Only the records, exactly as written, belong in the answer; pictures do not.
########################################
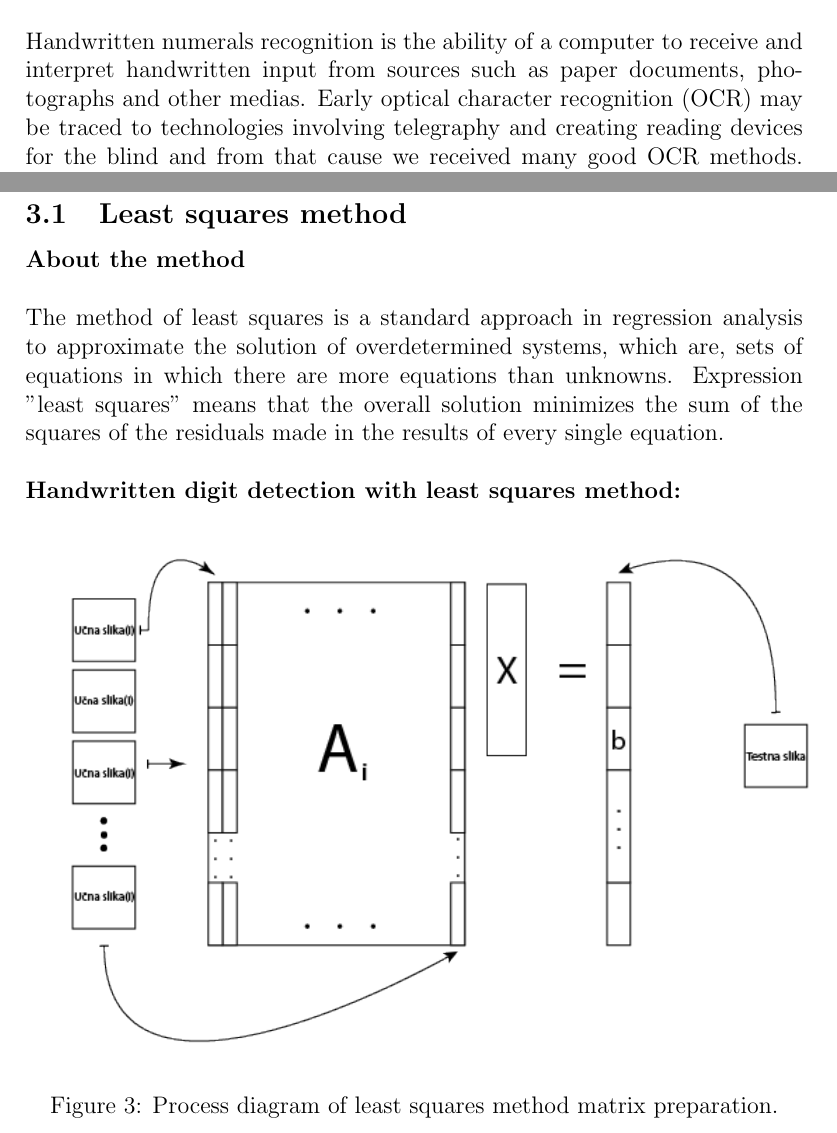
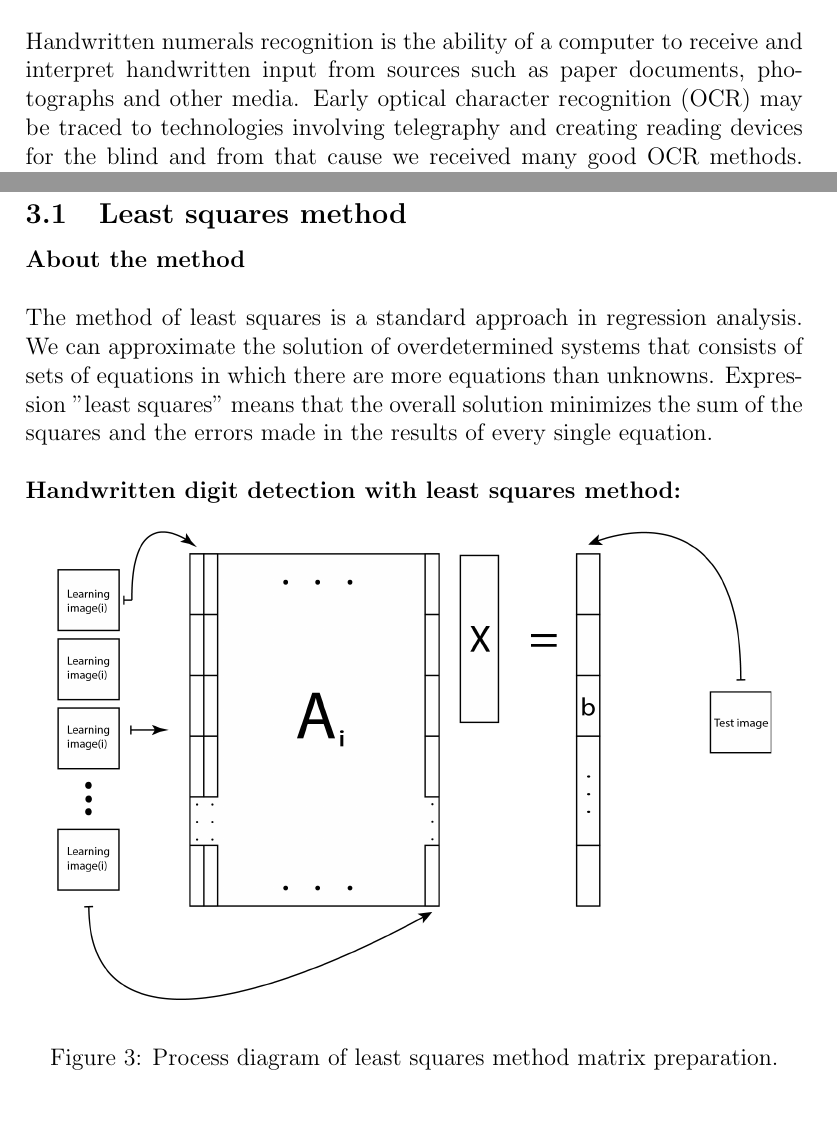
Before and after one commit to anzemur/Digit-recognition, a LaTeX document (report/report.tex): two parts of pages 4 and 7 of 13, joined at a grey line, cut so that both start at the same text. Compiled offline with pdfLaTeX.

Commit message:
english image

```diff
--- a/report/report.tex
+++ b/report/report.tex
@@ -72,7 +72,7 @@
 \newpage
 
 \section{Problem introduction}
-Handwritten numerals recognition  is the ability of a computer to receive and interpret handwritten input from sources such as paper documents, photographs and other medias. Early optical character recognition (OCR) may be traced to technologies involving telegraphy and creating reading devices for the blind and from that cause we received many good OCR methods. In past decade handwritten digit recognition (and other OCR methods) has become very important task in every day life. The reason for its increasing popularity is because of its enormous set of practical applications. Hand written digit recognition helps us to solve various complex problems and saves us allot of time. We can see some of its everyday practical uses in automatic processing of bank checks, postal zip code recognition, signatures validation and many others.\\
+Handwritten numerals recognition  is the ability of a computer to receive and interpret handwritten input from sources such as paper documents, photographs and other media. Early optical character recognition (OCR) may be traced to technologies involving telegraphy and creating reading devices for the blind and from that cause we received many good OCR methods. In past decade handwritten digit recognition (and other OCR methods) has become very important task in every day life. The reason for its increasing popularity is because of its enormous set of practical applications. Hand written digit recognition helps us to solve various complex problems and saves us allot of time. We can see some of its everyday practical uses in automatic processing of bank checks, postal zip code recognition, signatures validation and many others.\\
 \newline
 In our project assignment we had to tackle the problem with two different handwritten digit recognition methods- Least squares method and Singular-value decomposition (SVD) method.
 
@@ -108,7 +108,7 @@ For our assignment we used two different methods for numeral handwritten recogni
 \subsection{Least squares method}
 \textbf{About the method}\\
 \newline
-The method of least squares is a standard approach in regression analysis to approximate the solution of overdetermined systems, which are, sets of equations in which there are more equations than unknowns. Expression "least squares" means that the overall solution minimizes the sum of the squares of the residuals made in the results of every single equation.\\
+The method of least squares is a standard approach in regression analysis. We can approximate the solution of overdetermined systems that consists of sets of equations in which there are more equations than unknowns. Expression "least squares" means that the overall solution minimizes the sum of the squares and the errors made in the results of every single equation.\\
 \newline
 \textbf{Handwritten digit detection with least squares method:}
 
@@ -116,7 +116,7 @@ The method of least squares is a standard approach in regression analysis to app
 
 \begin{figure}[h]
 	\centering
-	\includegraphics[clip,scale=0.7]{images/squares.png}\underline{}
+	\includegraphics[clip,scale=0.68]{images/matrike.png}\underline{}
 	\caption[Process diagram of least squares method matrix preparation]{Process diagram of least squares method matrix preparation.}
 
 \end{figure}
```
Also changed, not shown: report/images/matrike.png (added), report/report.pdf, 2 other files.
########################################
§ Solution for this problem:
Before and after one commit to anzemur/Digit-recognition, a LaTeX document (report/report.tex): two parts of pages 4 and 7 of 13, joined at a grey line, cut so that both start at the same text. Compiled offline with pdfLaTeX.

Commit message:
english image

```diff
--- a/report/report.tex
+++ b/report/report.tex
@@ -72,7 +72,7 @@
 \newpage
 
 \section{Problem introduction}
-Handwritten numerals recognition  is the ability of a computer to receive and interpret handwritten input from sources such as paper documents, photographs and other medias. Early optical character recognition (OCR) may be traced to technologies involving telegraphy and creating reading devices for the blind and from that cause we received many good OCR methods. In past decade handwritten digit recognition (and other OCR methods) has become very important task in every day life. The reason for its increasing popularity is because of its enormous set of practical applications. Hand written digit recognition helps us to solve various complex problems and saves us allot of time. We can see some of its everyday practical uses in automatic processing of bank checks, postal zip code recognition, signatures validation and many others.\\
+Handwritten numerals recognition  is the ability of a computer to receive and interpret handwritten input from sources such as paper documents, photographs and other media. Early optical character recognition (OCR) may be traced to technologies involving telegraphy and creating reading devices for the blind and from that cause we received many good OCR methods. In past decade handwritten digit recognition (and other OCR methods) has become very important task in every day life. The reason for its increasing popularity is because of its enormous set of practical applications. Hand written digit recognition helps us to solve various complex problems and saves us allot of time. We can see some of its everyday practical uses in automatic processing of bank checks, postal zip code recognition, signatures validation and many others.\\
 \newline
 In our project assignment we had to tackle the problem with two different handwritten digit recognition methods- Least squares method and Singular-value decomposition (SVD) method.
 
@@ -108,7 +108,7 @@ For our assignment we used two different methods for numeral handwritten recogni
 \subsection{Least squares method}
 \textbf{About the method}\\
 \newline
-The method of least squares is a standard approach in regression analysis to approximate the solution of overdetermined systems, which are, sets of equations in which there are more equations than unknowns. Expression "least squares" means that the overall solution minimizes the sum of the squares of the residuals made in the results of every single equation.\\
+The method of least squares is a standard approach in regression analysis. We can approximate the solution of overdetermined systems that consists of sets of equations in which there are more equations than unknowns. Expression "least squares" means that the overall solution minimizes the sum of the squares and the errors made in the results of every single equation.\\
 \newline
 \textbf{Handwritten digit detection with least squares method:}
 
@@ -116,7 +116,7 @@ The method of least squares is a standard approach in regression analysis to app
 
 \begin{figure}[h]
 	\centering
-	\includegraphics[clip,scale=0.7]{images/squares.png}\underline{}
+	\includegraphics[clip,scale=0.68]{images/matrike.png}\underline{}
 	\caption[Process diagram of least squares method matrix preparation]{Process diagram of least squares method matrix preparation.}
 
 \end{figure}
```
Also changed, not shown: report/images/matrike.png (added), report/report.pdf, 2 other files.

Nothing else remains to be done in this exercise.